I am unreservedly delighted at Jeremy Corbyn’s election. He made a quite excellent speech, specifically rejecting an attack on Syria, marketization in the NHS and the new anti-union legislation. Hopefully the scale of his victory will give pause to the Blairites who will realise they are not as all-important as they thought.
There is no doubt whatsoever that the vast majority of the Labour establishment, as represented by the people in that hall, are hostile to Corbyn. The question now is whether Corbyn can overhaul party mechanisms in such a way as to bring the opinions of the membership to bear on policy and override that right wing “elite” who have been in charge of the party.
The first few weeks are key.

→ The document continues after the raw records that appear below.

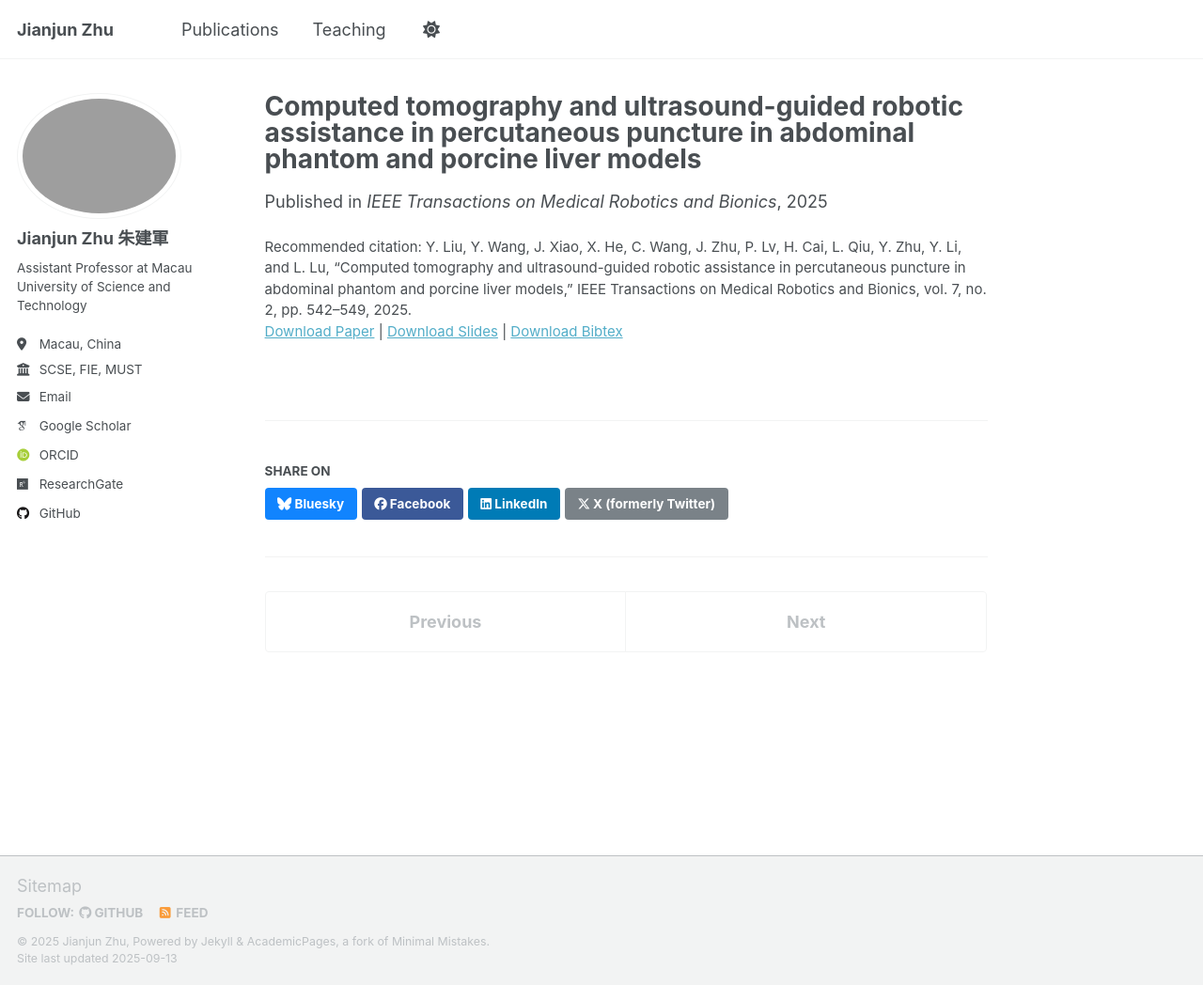
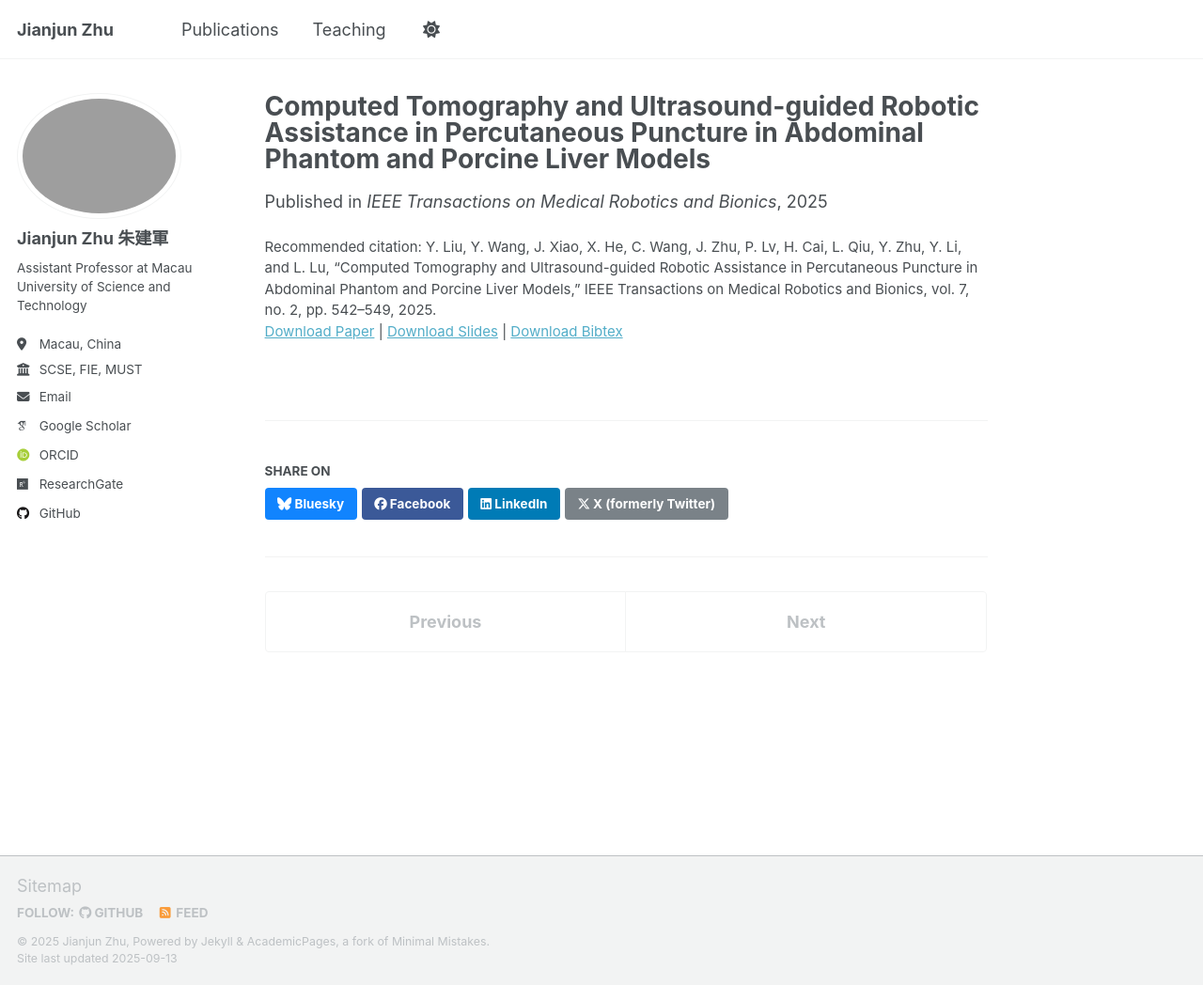
Before and after one commit to JianjunZhu/JianjunZhu.github.io, a Jekyll site: the page built from _publications/2025-TMRB.md, in a window 1280 px wide and 1048 px high. Shown: the whole window at 94% size. Built offline with Jekyll 4.4.1, drawn with Linux system fonts in a browser that asks for light colours; some web fonts are replaced; a script that is not in the unit is left out.

```diff
--- a/_publications/2025-TMRB.md
+++ b/_publications/2025-TMRB.md
@@ -1,5 +1,5 @@
 ---
-title: "Computed tomography and ultrasound-guided robotic assistance in percutaneous puncture in abdominal phantom and porcine liver models"
+title: "Computed Tomography and Ultrasound-guided Robotic Assistance in Percutaneous Puncture in Abdominal Phantom and Porcine Liver Models"
 collection: publications
 category: manuscripts
 permalink: /publication/2025-TMRB
@@ -9,5 +9,5 @@ venue: 'IEEE Transactions on Medical Robotics and Bionics'
 slidesurl: ''
 paperurl: 'https://ieeexplore.ieee.org/document/10924276'
 bibtexurl: ''
-citation: 'Y. Liu, Y. Wang, J. Xiao, X. He, C. Wang, J. Zhu, P. Lv, H. Cai, L. Qiu, Y. Zhu, Y. Li, and L. Lu, “Computed tomography and ultrasound-guided robotic assistance in percutaneous puncture in abdominal phantom and porcine liver models,” IEEE Transactions on Medical Robotics and Bionics, vol. 7, no. 2, pp. 542–549, 2025.'
+citation: 'Y. Liu, Y. Wang, J. Xiao, X. He, C. Wang, J. Zhu, P. Lv, H. Cai, L. Qiu, Y. Zhu, Y. Li, and L. Lu, “Computed Tomography and Ultrasound-guided Robotic Assistance in Percutaneous Puncture in Abdominal Phantom and Porcine Liver Models,” IEEE Transactions on Medical Robotics and Bionics, vol. 7, no. 2, pp. 542–549, 2025.'
 ---
```
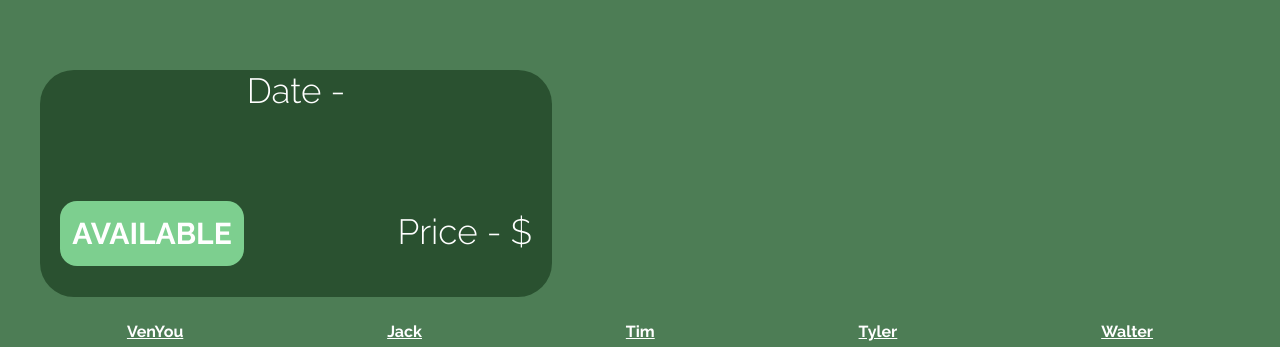
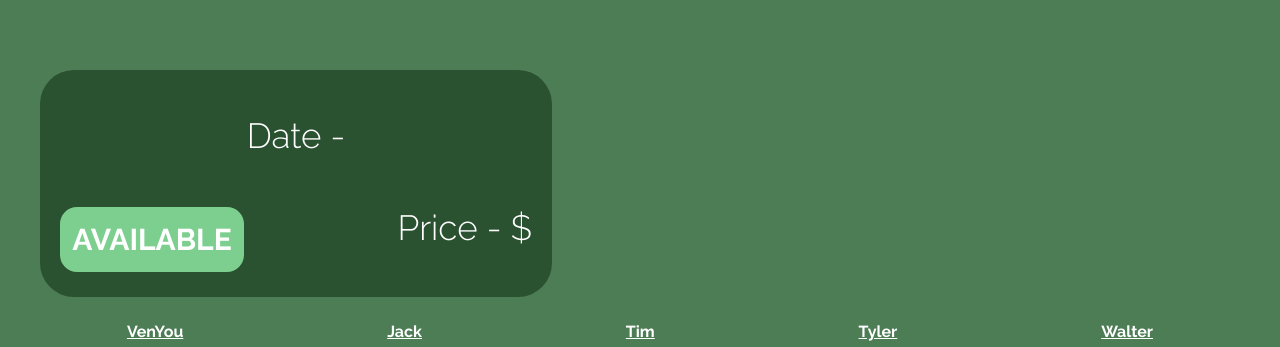
Before and after one commit to TimVillanueva/VenYOU, a React (Create React App) app in the folder venyou_client/: page /eventDetails in a window 1280 px wide. Shown: the part 596-943 px from the top of the page. Built offline with nearby package versions, Linux system fonts and the light colour scheme; no server answers.

Commit message:
css spacing

```diff
--- a/venyou_client/src/App.css
+++ b/venyou_client/src/App.css
@@ -148,6 +148,9 @@ html{
   margin-left: 40px;
   background: #2A5130;
   border-radius: 34px;
+  display:flex;
+  flex-direction: column;
+  justify-content: space-around;
 }
 
 .date-info-div{
@@ -172,7 +175,6 @@ html{
   height: 65px;
   background: #7DCF8F;
   border-radius: 17px;
-  margin-top: 90px;
 }
 
 .available-text{
@@ -182,9 +184,6 @@ html{
   margin-top: 15px;
 }
 
-.price-info-div{
-  margin-top: 100px;
-}
 
 .price-info{
   font-size: 35px;
--- a/venyou_client/src/components/EventsDetails.jsx
+++ b/venyou_client/src/components/EventsDetails.jsx
@@ -40,7 +40,7 @@ const changeCounter = () =>
                 <div className='date-info-div'>
                     <p className='date-info'>Date - {currentEvent.date}</p>
                 </div>
-                <div className='price-info-row'>
+                <div  className='price-info-row'>
                     <div className='available-card'>
                         <p className='available-text'>AVAILABLE</p>
                     </div>
```
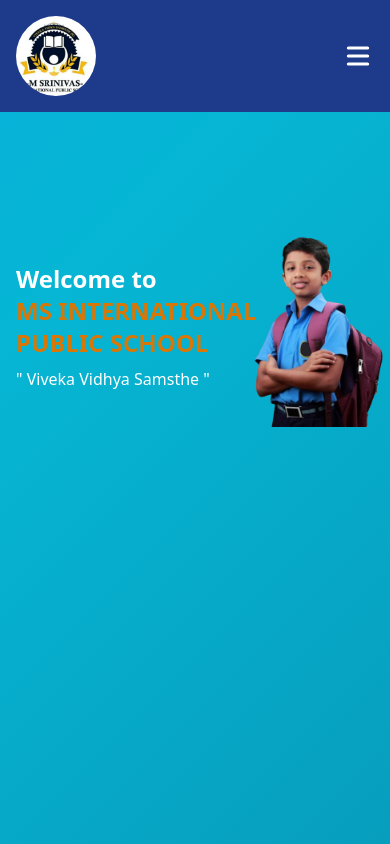
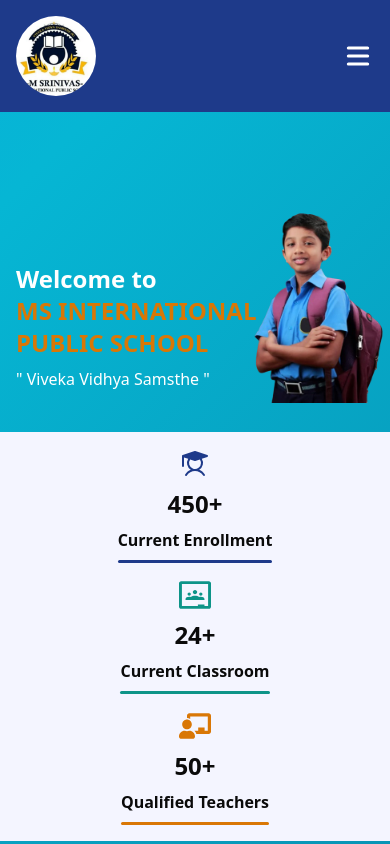
Before and after one commit to Ajoy-paul11/MS_International_School, a React (Vite) app: page / in a window 390 px wide. Shown: the top 844 px of the page. Built offline with nearby package versions, Linux system fonts and the light colour scheme.

Commit message:
Implement visibility-triggered animations for enrollment statistics in HeroSection and add gradient lines for styling.

```diff
--- a/src/components/HeroSection.jsx
+++ b/src/components/HeroSection.jsx
@@ -7,6 +7,30 @@
 
 
 function HeroSection() {
+  const [isVisible, setIsVisible] = useState(false);
+  const containerRef = useRef(null);
+
+  useEffect(() => {
+    const observer = new IntersectionObserver(
+      ([entry]) => {
+        if(entry.isIntersecting) {
+          setIsVisible(true);
+          observer.disconnect();
+        }
+      },
+      { threshold: 0.5 }
+    );
+
+    if(containerRef.current) {
+      observer.observe(containerRef.current);
+    }
+
+    return () => {
+      if(containerRef.current) {
+        observer.unobserve(containerRef.current);
+      }
+    }
+  }, [])
 
   return (
     // bg-gradient-to-r from-[#0D9488] to-[#0891B2]
@@ -49,21 +73,27 @@
         <div className=' absolute top-[12%] lg:top-[20%] right-[-35px] md:right-[10px] lg:right-[20px] 2xl:right-[10%] z-10'>
             <img src={kidImage} alt="" className=' mix-blend-normal w-[200px] lg:w-[400px] '/>
         </div>
-        <div className=' p-4'>
-            <div className=' container mx-auto flex justify-evenly items-center gap-4 bg-[#f4f5ff] p-4 rounded'>
-              <div className=' flex flex-col justify-center items-center gap-2'>
-                <PiStudentFill className=' w-8 h-8 text-[#1E3A8A]'/>
-                <h3 className=' font-bold text-4xl'><CountUp start={1} end={450} duration={4}/>+</h3>
+        <div className=' absolute top-[320px] left-0 right-0 lg:relative lg:top-0 xl:p-4' ref={containerRef}>
+            <div className=' container mx-auto flex flex-col lg:flex-row justify-evenly items-center gap-4 lg:gap-4 bg-[#f4f5ff] p-4 xl:rounded'>
+              <div className=' flex flex-col justify-center items-center gap-2 line-violet'>
+               <PiStudentFill className=' w-8 h-8 text-[#1E3A8A]'/>
+                <h3 className=' font-bold text-2xl lg:text-4xl'>
+                  { isVisible && <CountUp start={1} end={450} duration={4}/>}+
+                  </h3>
                 <p className=' font-semibold text-base'>Current Enrollment</p>
               </div>
-              <div className=' flex flex-col justify-center items-center gap-2'>
+              <div className=' flex flex-col justify-center items-center gap-2 line-teal'>
                 <SiGoogleclassroom className=' w-8 h-8 text-[#0D9488]'/>
-                <h3 className=' font-bold text-4xl'><CountUp start={1} end={24} duration={4}/>+</h3>
+                <h3 className=' font-bold text-2xl lg:text-4xl'>
+                  {isVisible && <CountUp start={1} end={24} duration={4}/>}+
+                  </h3>
                 <p className=' font-semibold text-base'>Current Classroom</p>
               </div>
-              <div className=' flex flex-col justify-center items-center gap-2'>
+              <div className=' flex flex-col justify-center items-center gap-2 line-gold'>
                 <FaChalkboardTeacher className=' w-8 h-8 text-[#D97706]'/>
-                <h3 className=' font-bold text-4xl'><CountUp start={1} end={50} duration={4}/>+</h3>
+                <h3 className=' font-bold text-2xl lg:text-4xl'>
+                  {isVisible && <CountUp start={1} end={50} duration={4}/>}+
+                  </h3>
                 <p className=' font-semibold text-base'>Qualified Teachers</p>
               </div>
             </div>
--- a/src/index.css
+++ b/src/index.css
@@ -71,3 +71,57 @@
 .header-background {
   background-color: var(--header-background);
 }
+
+.line-violet::after{
+  content: " ";
+  display: block;
+  width: 100%;
+  height: 3px;
+  border-radius: 5px;
+  background: linear-gradient(to right, #1E3A8A 50%, #f4f5ff 50%);
+  background-size: 200% 100%;
+  background-position: 0 0;
+  transition: background-position 0.4s ease;
+}
+
+.line-teal::after{
+  content: " ";
+  display: block;
+  width: 100%;
+  height: 3px;
+  border-radius: 5px;
+  background: linear-gradient(to right, #0D9488 50%, #f4f5ff 50%);
+  background-size: 200% 100%;
+  background-position: 0 0;
+  transition: background-position 0.4s ease;
+}
+
+.line-gold::after{
+  content: " ";
+  display: block;
+  width: 100%;
+  height: 3px;
+  border-radius: 5px;
+  background: linear-gradient(to right, #D97706 50%, #f4f5ff 50%);
+  background-size: 200% 100%;
+  background-position: 0 0;
+  transition: background-position 0.4s ease;
+}
+
+.line-violet:hover::after{
+  /* background-color: #f4f5ff;
+  transition: all 0.4s ease; */
+  background-position: 100% 0;
+}
+
+.line-teal:hover::after{
+  /* background-color: #f4f5ff;
+  transition: all 0.4s ease; */
+  background-position: 100% 0;
+}
+
+.line-gold:hover::after{
+  /* background-color: #f4f5ff;
+  transition: all 0.4s ease; */
+  background-position: 100% 0;
+}
```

Most Blairites are above all careerists. If they think Corbyn can carry through his personal dominance into control of policy and party mechanisms, then many of the Blairites will look at their constituency members and suddenly discover they had left-wing principles after all. If the Blairites think that a resistance and undermining campaign against Corbyn will succeed (and there will certainly be one), they will go for that. In short, most “Blairites” are out for themselves and will join what they perceive will be the winning side Corbyn’s winning margin, and the fact he won overwhelmingly among full members, gives him a very strong base.
I have shared anti-war and pro-Palestinian platforms with Jeremy, and have the greatest respect for him. I also expect that he will have the strength to stand against both the smothering blandishments and the attacks of the neo-con establishment. The “Corbyn’s election is a disaster” narrative is being pushed by the BBC relentlessly in every question and comment – for example they just asked Ed Miliband “In retrospect was it a mistake for you to resign the day after the election?”, the clear sub-text being that Corbyn’s election was undesirable.
Ever since I realised that Blair’s New Labour was entirely subservient to the neo-con agenda I have regarded Labour as the enemy, as a fake opposition so close to the Tories as to make no difference. I viewed its leadership as utterly unscrupulous careerists fully signed up to a vicious pro-wealthy agenda at home and completely subservient to US/Israeli foreign policy abroad. This new careerism tied in very nicely with a pre-existing rotten borough corruption in Scotland and Northern England. I utterly detested the Labour Party.
So it is difficult for me to find the Labour Party led by a man whom I know, nuch respect, and with whom I disagree on almost nothing except Scottish independence. I also continue to believe that once consolidated, Jeremy will make it clear he has no hostility to Scottish independence and will support a second referendum whenever the Scottish government wants it.
But the problem is that the Labour Party hierarchy, and particularly their parliamentary party, is still full of people who are neo-cons, Red Tories, appallingly corrupt, careerists and in several cases war criminals. To know what attitude to adopt to the Labour Party must depend on how the battle for control of the party pans out. The scale of Corbyn’s victory, and the total rejection of the direct interference of Tony Blair, give Corbyn a great start. Those Blairite bastions – the Guardian and the BBC – are spluttering incoherently.
Jeremy Corbyn has just won the battle for party leadership. But the battle for control of the Labour Party just started.